Beware public, Big Corporate is watching you
There is a greater threat to privacy from private companies than intelligence agencies as they snoop more customer data and share them with each other and authorities, said GCHQ director Sir Iain Lobban in an interview with The Telegraph.
Commenting on an ongoing row over the level of snooping powers to be given to the police and intelligence agencies, Sir Iain told the paper: "Look, who has the info on you? It’s the commercial companies, not us, who know everything – a massive sharing of data."
He warned the public to be more concerned about what private companies are doing with their personal information.
His statement came as reports surfaced about three of the UK’s main mobile phone companies, including EE, Vodafone and Three sharing data on customers to the police automatically, if asked.
While EE responded that the system was automated but subject to oversight, Vodafone has accepted that though the requests are being processed automatically, it was done within Regulation of Investigatory Powers Act (Ripa) framework. Three said that it was following the legal requirements.
As per Ripa, which was designed to counter terrorism, the authorities are allowed to access phone and Internet records.
The Telegraph’s investigation has revealed that phone companies rarely review the data and instead, process it on an automated system, before it is passed on to the police.

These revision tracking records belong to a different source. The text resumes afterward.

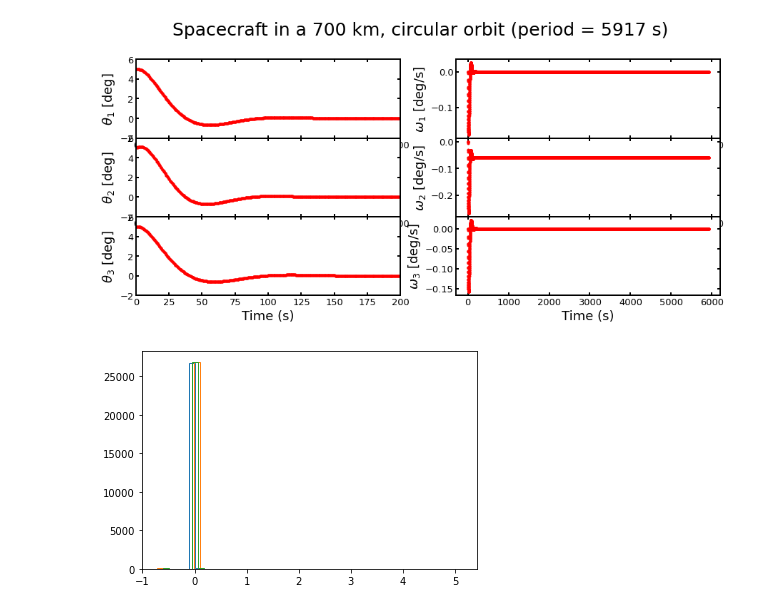
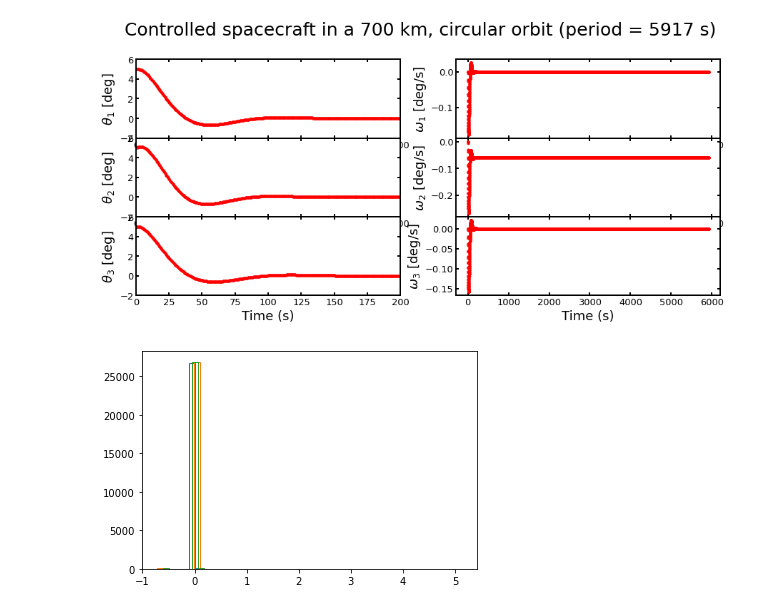
Before and after one commit to thomas7392/spacecraftattitudecontrol, a Jupyter notebook: Q3.ipynb, the cells around one changed output. Saved outputs shown, nothing was run; the diff lists cells and outputs as text; code cells hidden in the pictures.

```diff
--- a/Q3.ipynb
+++ b/Q3.ipynb
@@ -27,33 +27,33 @@ S = Simulation(state_history, control_torque = control_torque)
 # %%
 labels = [r"$\theta_1$ [deg]", r"$\theta_2$ [deg]", r"$\theta_3$ [deg]",
           "$\omega_1$ [deg/s]", "$\omega_2$ [deg/s]", "$\omega_3$ [deg/s]"]
 
 fig, axes = plt.subplots(3, 2, figsize = (13, 6))
 fig.tight_layout(pad=4)
-fig.suptitle("Spacecraft in a 700 km, circular orbit (period = %.i s)" % period, fontsize = 25, y = 1.02)
+fig.suptitle("Controlled spacecraft in a 700 km, circular orbit (period = %.i s)" % period, fontsize = 25, y = 1.02)
 fig.subplots_adjust(hspace=0)
 axes[2, 0].set_xlabel("Time (s)", fontsize = 18)
 axes[2, 1].set_xlabel("Time (s)", fontsize = 18)
 
 for ax in axes[:,0]:
     ax.set_xlim(0, 200)
     ax.set_ylim(-2, 6)
 
 #     ax.set_xlim(0, 500)
 #     ax.set_ylim(-0.1, 0.1)
 
 for i, ax in enumerate(axes.T.flat):
 
     ax.plot(S.state_history[:,0], np.rad2deg(S.state_history[:,1+i]), 'ro', markersize = 3)
     ax.set_ylabel(labels[i], fontsize = 18)
     #ax.axvline(81)
     for axis in ['top','bottom','left','right']:
         ax.spines[axis].set_linewidth(2)
     ax.tick_params(labelsize=13)
     ax.tick_params(axis="both",direction="in",which="both", length=4, width = 2)
     ax.tick_params(bottom=True, top=True, left=True, right=True)
 # %% [output]
-[figure, old version]
+[figure, new version]
 # %%
 for i in range(3):
 
```
Also changed, not shown: 4 other files.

Commenting on this, Eric King, deputy director of Privacy International, said: "If companies are providing communications data to law enforcement on automatic pilot, it’s as good as giving police direct access."
Despite the criticism, UK Home Secretary Theresa May wants snooping powers to expand, in order to improve the surveillance activities, because terrorists are using social media and chat rooms that are not tracked properly by Internet companies.

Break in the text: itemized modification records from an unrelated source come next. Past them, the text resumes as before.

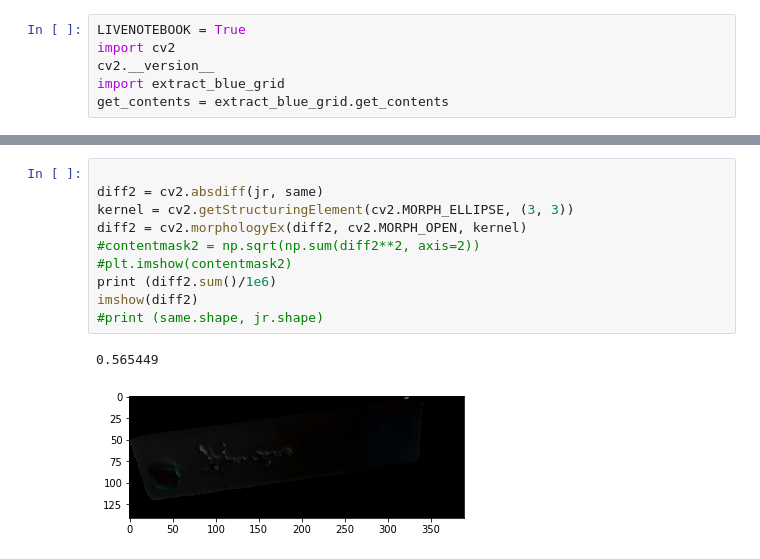
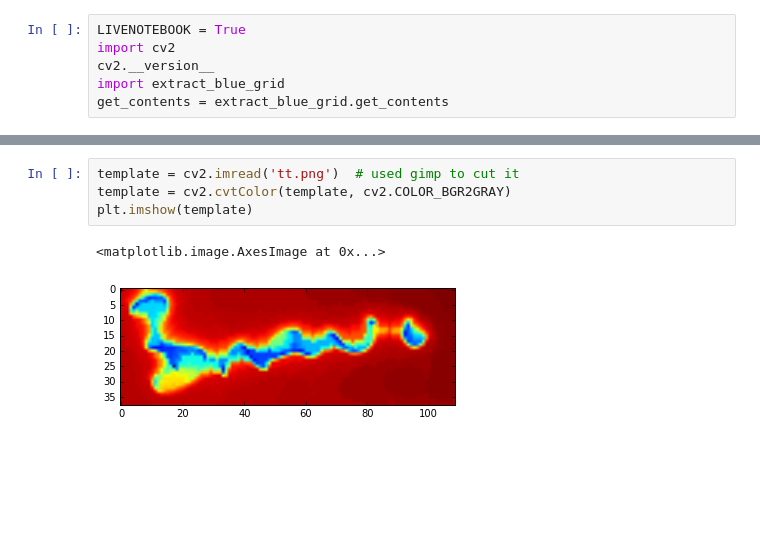
Before and after one commit to dirkjot/pingpongcam, a Jupyter notebook: opencv/exploration-3.ipynb, the cells around one changed output, grey strips where cells are left out. Drawn from its saved outputs; the diff is of its cells as text; blank space fills up the shorter version.

Commit message:
Templating successful with manually created template

```diff
--- a/opencv/exploration-3.ipynb
+++ b/opencv/exploration-3.ipynb
@@ -215,13 +148,7 @@ Found shape with sides: 4
-# %%
-
-diff2 = cv2.absdiff(jr, same)
-kernel = cv2.getStructuringElement(cv2.MORPH_ELLIPSE, (3, 3))
-diff2 = cv2.morphologyEx(diff2, cv2.MORPH_OPEN, kernel)
-#contentmask2 = np.sqrt(np.sum(diff2**2, axis=2))
-#plt.imshow(contentmask2)
-print (diff2.sum()/1e6)
-imshow(diff2)
-#print (same.shape, jr.shape)
-# %% [output]
-0.565449
-[figure, removed]
+# %%
+template = cv2.imread('tt.png')  # used gimp to cut it
+template = cv2.cvtColor(template, cv2.COLOR_BGR2GRAY)
+plt.imshow(template)
+# %% [output]
+<matplotlib.image.AxesImage at 0x...>
+[figure, added]
```
Also changed, not shown: parts of 19 cells of this notebook, 1 other file.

In an attempt to expand the snooping powers May is planning to revive the proposal named ‘the snooper’s charter’ that was written off by The Liberal Democrats previously.